This project is all about investigating the importance of Tasmania to the East Australian Humpback Whales by collecting ‘fluke’ images. The fluke is the underside of the whale’s tail that is raised above the water as the whale dives, tail slaps or throws the peduncle. Each fluke is unique in its markings, scars, and trailing edge which means they can be used to identify individual whales, a bit like our fingerprints.

A tail-slapping Humpback Whale in Tasmanian waters
A whale’s fluke is unique to each individual, just like our fingerprints. Taking photos of the flukes helps us identify the whales and monitor their movements.

Fluke identification is a non-invasive scientific method that has been the basis of whale research since the 1970s. By matching our Tasmanian flukes, we can start to understand how long individual whales are spending in Tasmanian waters and if individual whales are returning to Tasmania each year. We are also comparing them to an international dataset at Happywhale.com which can help us understand transit times and migration routes as they travel between the poles and the sub tropics.

It has been amazing to see an incredible number of Humpback Whales off the Tasmanian coastline this year. We’ve been seeing whales on every trip for nearly two months now. But it has not been this way for some time. Just 60 years ago the Humpback Whale population was reduced to less than 1000 individuals! However, since the ban on commercial whaling, Humpback Whale numbers have been increasing and could be approaching >40,000 Whales in the next few years (Noad et al. 2019).

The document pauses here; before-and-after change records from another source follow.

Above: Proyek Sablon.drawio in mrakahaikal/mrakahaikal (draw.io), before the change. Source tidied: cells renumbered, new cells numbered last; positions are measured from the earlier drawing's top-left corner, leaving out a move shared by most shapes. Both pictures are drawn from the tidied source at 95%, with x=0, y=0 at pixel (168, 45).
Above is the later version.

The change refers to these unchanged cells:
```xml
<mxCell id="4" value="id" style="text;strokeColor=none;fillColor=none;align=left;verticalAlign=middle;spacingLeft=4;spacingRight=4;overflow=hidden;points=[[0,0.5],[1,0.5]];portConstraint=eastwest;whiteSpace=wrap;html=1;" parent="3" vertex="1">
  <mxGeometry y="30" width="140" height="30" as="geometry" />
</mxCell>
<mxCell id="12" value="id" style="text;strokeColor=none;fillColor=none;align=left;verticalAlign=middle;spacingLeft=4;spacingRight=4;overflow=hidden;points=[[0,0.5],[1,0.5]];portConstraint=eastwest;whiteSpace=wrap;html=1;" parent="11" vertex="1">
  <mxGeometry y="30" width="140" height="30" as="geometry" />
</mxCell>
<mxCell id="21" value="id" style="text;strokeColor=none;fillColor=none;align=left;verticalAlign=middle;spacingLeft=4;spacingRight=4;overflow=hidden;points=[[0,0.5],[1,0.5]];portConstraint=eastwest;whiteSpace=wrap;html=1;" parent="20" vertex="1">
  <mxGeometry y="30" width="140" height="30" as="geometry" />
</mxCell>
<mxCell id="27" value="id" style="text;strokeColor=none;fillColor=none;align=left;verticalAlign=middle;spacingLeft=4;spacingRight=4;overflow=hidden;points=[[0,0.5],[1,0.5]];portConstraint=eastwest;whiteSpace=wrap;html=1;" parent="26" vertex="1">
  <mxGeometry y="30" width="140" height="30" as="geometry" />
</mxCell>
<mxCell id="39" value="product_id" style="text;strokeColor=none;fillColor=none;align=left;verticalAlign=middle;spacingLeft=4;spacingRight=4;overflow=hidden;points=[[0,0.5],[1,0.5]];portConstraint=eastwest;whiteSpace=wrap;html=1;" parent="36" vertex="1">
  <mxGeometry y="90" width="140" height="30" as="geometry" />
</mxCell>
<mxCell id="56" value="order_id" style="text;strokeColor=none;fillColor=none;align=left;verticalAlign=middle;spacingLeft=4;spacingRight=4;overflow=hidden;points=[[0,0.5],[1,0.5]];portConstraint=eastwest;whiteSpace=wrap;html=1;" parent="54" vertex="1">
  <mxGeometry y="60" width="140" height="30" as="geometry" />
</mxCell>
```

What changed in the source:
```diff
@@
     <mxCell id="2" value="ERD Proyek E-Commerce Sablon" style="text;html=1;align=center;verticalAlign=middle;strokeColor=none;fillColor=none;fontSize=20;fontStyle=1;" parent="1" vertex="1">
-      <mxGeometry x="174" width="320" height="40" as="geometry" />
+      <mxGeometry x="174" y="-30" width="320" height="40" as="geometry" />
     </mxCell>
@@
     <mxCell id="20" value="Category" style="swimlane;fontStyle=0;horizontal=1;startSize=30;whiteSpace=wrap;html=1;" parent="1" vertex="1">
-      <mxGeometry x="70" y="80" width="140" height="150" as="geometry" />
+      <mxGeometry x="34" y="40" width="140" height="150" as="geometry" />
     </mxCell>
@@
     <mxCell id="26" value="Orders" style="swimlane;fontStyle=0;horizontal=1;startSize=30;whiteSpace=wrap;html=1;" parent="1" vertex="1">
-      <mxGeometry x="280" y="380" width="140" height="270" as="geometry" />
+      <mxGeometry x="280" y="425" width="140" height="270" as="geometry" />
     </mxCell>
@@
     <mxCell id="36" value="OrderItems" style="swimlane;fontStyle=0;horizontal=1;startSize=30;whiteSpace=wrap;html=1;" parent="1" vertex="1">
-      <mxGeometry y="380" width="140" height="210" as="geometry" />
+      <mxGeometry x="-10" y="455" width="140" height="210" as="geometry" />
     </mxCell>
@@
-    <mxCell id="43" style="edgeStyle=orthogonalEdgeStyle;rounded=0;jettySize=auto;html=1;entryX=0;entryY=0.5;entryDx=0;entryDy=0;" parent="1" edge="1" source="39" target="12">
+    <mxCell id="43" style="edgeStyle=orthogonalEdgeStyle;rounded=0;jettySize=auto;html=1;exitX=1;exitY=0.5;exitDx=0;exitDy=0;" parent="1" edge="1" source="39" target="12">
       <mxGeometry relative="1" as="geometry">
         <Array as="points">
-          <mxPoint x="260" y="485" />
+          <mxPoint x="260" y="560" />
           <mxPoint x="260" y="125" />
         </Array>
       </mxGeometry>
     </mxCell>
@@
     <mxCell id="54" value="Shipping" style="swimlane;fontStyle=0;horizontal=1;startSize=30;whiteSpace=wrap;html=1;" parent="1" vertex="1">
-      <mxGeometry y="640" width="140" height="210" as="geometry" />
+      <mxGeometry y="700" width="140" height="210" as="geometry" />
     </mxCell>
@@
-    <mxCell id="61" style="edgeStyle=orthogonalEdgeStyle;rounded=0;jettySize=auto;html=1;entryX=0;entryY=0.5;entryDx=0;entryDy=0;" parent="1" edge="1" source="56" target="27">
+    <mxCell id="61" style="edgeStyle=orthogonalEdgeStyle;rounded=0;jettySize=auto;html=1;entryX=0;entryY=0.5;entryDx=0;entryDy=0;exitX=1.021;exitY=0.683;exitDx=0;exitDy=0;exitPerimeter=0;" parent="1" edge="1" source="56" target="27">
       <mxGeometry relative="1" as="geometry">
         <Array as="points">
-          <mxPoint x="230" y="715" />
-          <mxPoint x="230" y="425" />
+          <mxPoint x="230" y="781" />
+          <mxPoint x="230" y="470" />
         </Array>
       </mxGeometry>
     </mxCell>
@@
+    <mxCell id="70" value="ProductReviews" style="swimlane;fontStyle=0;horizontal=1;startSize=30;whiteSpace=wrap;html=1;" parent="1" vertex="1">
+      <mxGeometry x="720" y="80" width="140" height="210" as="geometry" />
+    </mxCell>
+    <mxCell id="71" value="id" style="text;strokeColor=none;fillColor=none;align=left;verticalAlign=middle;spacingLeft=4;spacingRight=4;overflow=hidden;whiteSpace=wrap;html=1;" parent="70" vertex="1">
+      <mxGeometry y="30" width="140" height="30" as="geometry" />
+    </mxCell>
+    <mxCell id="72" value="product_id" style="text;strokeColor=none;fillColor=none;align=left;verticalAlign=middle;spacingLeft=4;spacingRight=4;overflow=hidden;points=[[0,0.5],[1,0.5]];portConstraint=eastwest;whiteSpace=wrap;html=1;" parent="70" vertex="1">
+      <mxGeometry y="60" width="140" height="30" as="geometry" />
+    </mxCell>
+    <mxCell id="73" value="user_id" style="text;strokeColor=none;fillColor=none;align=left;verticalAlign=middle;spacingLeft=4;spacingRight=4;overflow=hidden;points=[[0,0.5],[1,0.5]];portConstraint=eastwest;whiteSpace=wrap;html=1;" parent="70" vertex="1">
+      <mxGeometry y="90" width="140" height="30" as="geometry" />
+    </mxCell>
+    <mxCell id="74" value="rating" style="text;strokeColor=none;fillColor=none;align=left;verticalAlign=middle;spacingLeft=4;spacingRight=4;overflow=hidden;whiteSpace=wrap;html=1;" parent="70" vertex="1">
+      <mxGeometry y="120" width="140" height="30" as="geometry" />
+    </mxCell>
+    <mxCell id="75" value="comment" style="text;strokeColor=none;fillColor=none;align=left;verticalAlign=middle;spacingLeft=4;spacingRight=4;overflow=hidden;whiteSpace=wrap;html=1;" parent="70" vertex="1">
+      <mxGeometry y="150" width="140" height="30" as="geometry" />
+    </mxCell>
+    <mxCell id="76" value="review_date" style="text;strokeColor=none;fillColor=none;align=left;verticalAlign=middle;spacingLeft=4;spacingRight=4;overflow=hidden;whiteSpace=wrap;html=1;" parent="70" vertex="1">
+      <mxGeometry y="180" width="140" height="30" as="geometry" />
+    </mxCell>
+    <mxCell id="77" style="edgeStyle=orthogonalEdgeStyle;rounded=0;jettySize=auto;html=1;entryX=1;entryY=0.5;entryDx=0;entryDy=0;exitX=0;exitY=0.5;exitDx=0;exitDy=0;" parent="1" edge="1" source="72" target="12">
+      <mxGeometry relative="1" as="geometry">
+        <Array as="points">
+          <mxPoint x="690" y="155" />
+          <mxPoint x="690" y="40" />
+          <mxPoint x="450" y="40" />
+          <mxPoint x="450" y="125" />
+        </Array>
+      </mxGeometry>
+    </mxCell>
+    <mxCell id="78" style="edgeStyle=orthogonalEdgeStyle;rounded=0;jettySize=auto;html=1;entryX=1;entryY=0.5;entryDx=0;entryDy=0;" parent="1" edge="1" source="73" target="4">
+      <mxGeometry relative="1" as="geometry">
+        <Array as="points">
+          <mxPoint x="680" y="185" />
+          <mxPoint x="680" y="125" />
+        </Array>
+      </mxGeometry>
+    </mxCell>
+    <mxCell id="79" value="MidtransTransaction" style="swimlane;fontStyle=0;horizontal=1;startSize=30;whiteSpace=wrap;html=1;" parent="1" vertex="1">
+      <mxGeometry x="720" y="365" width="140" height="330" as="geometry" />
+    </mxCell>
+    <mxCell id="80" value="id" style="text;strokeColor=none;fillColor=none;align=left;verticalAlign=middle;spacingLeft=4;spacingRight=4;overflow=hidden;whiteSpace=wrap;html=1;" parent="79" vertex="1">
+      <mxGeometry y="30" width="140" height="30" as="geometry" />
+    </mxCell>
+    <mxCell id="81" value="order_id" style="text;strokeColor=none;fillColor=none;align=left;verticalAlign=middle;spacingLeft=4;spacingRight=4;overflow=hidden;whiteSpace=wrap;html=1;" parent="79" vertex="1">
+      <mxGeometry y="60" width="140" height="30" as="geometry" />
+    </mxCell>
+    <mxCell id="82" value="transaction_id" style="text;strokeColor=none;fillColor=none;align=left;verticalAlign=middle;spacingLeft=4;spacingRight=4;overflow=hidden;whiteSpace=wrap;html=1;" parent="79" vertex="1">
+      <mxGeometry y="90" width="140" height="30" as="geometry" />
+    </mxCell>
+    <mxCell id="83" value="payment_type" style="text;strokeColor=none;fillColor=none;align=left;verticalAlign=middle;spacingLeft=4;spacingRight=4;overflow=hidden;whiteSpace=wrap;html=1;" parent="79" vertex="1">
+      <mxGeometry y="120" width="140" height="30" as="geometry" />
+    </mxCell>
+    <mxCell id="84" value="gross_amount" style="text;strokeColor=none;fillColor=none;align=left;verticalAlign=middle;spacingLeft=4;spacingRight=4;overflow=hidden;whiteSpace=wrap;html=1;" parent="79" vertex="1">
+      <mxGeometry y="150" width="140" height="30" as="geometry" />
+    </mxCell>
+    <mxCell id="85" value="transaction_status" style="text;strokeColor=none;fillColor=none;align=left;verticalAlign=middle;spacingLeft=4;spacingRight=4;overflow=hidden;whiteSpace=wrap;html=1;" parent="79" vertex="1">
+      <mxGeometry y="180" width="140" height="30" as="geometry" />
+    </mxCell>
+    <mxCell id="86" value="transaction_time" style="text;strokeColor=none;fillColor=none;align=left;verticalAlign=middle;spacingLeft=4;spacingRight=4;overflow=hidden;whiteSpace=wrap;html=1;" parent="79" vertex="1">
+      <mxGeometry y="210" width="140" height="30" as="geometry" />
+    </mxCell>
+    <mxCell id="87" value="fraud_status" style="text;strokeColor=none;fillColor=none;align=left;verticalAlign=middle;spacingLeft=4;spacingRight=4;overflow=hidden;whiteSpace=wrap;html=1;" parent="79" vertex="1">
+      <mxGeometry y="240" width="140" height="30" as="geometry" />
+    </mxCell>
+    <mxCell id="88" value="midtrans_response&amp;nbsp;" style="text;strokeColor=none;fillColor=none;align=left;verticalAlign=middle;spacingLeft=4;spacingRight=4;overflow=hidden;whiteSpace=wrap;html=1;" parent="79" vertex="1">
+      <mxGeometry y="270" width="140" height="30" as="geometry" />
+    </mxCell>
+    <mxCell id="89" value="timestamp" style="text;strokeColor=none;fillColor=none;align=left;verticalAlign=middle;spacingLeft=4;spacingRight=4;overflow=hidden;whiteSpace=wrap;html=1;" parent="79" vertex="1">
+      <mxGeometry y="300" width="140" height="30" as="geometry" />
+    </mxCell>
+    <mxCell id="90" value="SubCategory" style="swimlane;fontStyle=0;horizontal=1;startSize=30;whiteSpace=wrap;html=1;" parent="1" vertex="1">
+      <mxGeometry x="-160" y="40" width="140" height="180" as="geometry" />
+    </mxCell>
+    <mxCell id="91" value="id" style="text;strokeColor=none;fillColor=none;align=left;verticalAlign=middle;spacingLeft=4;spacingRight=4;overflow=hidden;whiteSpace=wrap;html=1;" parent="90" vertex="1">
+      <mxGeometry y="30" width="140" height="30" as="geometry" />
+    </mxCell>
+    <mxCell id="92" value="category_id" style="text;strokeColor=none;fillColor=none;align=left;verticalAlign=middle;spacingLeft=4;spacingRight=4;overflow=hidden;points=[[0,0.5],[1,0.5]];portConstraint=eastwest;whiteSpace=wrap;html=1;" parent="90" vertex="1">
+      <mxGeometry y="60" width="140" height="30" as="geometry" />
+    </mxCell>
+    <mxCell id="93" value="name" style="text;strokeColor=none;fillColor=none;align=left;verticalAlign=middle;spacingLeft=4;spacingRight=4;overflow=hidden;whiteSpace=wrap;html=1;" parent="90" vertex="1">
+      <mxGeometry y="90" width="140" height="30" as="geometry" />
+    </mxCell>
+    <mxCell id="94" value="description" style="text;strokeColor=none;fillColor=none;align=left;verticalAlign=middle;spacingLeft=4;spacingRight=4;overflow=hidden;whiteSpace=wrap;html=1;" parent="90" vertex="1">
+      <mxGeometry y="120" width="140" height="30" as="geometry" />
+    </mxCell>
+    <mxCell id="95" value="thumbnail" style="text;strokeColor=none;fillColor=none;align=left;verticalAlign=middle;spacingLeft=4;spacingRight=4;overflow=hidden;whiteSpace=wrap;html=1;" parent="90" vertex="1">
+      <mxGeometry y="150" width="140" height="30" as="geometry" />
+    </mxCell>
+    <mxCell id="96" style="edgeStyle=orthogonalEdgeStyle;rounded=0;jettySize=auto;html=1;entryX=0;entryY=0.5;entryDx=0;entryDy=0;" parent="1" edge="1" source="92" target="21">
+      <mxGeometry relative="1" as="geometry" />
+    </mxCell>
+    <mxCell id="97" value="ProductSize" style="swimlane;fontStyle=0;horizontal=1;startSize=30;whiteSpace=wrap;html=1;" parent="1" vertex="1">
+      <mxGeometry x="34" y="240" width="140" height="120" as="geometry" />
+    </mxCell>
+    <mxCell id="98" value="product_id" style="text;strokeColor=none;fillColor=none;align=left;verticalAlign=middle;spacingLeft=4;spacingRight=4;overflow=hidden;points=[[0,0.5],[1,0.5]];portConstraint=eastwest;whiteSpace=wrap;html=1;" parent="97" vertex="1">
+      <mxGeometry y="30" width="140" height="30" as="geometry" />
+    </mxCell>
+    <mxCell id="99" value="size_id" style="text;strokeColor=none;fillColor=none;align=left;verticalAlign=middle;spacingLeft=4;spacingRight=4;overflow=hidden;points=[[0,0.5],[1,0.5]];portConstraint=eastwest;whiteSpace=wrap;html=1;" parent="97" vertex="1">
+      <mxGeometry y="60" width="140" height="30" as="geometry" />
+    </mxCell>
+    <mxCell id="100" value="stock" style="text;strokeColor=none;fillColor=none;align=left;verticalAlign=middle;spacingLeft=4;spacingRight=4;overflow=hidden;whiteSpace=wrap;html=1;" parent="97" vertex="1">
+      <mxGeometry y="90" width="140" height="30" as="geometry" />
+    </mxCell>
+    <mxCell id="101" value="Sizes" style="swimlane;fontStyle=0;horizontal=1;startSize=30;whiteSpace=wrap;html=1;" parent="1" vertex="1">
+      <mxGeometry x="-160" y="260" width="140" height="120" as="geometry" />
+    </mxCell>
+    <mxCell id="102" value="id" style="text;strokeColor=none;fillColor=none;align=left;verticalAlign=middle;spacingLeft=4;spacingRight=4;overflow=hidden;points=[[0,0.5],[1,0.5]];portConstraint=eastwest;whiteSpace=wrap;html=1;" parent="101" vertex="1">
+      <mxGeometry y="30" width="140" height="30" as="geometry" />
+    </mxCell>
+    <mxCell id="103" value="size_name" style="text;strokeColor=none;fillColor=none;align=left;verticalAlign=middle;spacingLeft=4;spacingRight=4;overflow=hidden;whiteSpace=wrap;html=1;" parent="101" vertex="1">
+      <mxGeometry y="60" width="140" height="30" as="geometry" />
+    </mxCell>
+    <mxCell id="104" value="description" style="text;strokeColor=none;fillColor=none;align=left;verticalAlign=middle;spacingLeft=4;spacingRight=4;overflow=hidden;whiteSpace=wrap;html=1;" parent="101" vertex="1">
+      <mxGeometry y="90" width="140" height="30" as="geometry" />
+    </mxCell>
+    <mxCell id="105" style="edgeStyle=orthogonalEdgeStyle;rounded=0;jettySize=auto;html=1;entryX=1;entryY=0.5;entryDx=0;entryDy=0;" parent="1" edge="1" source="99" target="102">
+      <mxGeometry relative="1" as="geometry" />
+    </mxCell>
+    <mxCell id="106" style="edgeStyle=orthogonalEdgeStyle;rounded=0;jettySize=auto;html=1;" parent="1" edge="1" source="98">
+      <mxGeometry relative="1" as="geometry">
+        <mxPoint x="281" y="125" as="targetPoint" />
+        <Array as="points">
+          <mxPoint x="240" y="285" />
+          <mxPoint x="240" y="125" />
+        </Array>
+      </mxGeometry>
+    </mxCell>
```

A Humpback Whale slapping its tail in front of Tasman Island
A Humpback Whale slapping its tail with Cape Pillar and Tasman Island in the background.

Despite this increase, Whales and other marine life are still threatened by human activities and our impact on the ocean, including entanglement in fishing gear and marine debris, boat collisions / vessel strikes, plastic ingestion, chemical pollution and climate induced ecosystem change.

We hope that the Tasmania Fluke Project can help raise awareness about the importance of Tasmania to the east Australian Humpback Whale population as a migratory stopover.

You can help by sending any fluke images you would like to contribute to Dr Mads (madeleine.brasier@utas.edu.au or @madsbrasier on Instagram), by reporting any sightings of entangled Whales to the Tasmanian Whale hotline (0427 942 537) and of course by actively supporting Ocean conservation.

The logo of the Tasmania Fluke Project

Here are some of the easiest ways to help the Whales and our Oceans: 

  1. Support responsible whale watching companies 
  2. Abide by national whale watching guidelines when you are on the water
  3. Eat less seafood and only eat seafood from sustainable sources (check out the sustainable seafood guide
  4. Reduce your plastic use and keep the Seas clean by disposing of rubbish responsibly
  5. Help clean up our beaches and waterways
A powerful peduncle throw performed by a Humpback Whale on tour with Wild Ocean Tasmania
Another powerful peduncle throw, performed by one of the Humpback Whales we spotted on our tour.

Hope you have been enjoying the Whales this season, if you haven’t seen them yet, make sure you get out there (you can book your tickets here).

If you’d like to stay up to date with the sightings that we’ve had and the fluke images that have been captured along the Tasmanian East coast, check out our project page on ‘Happywhale’ at https://happywhale.com/org/878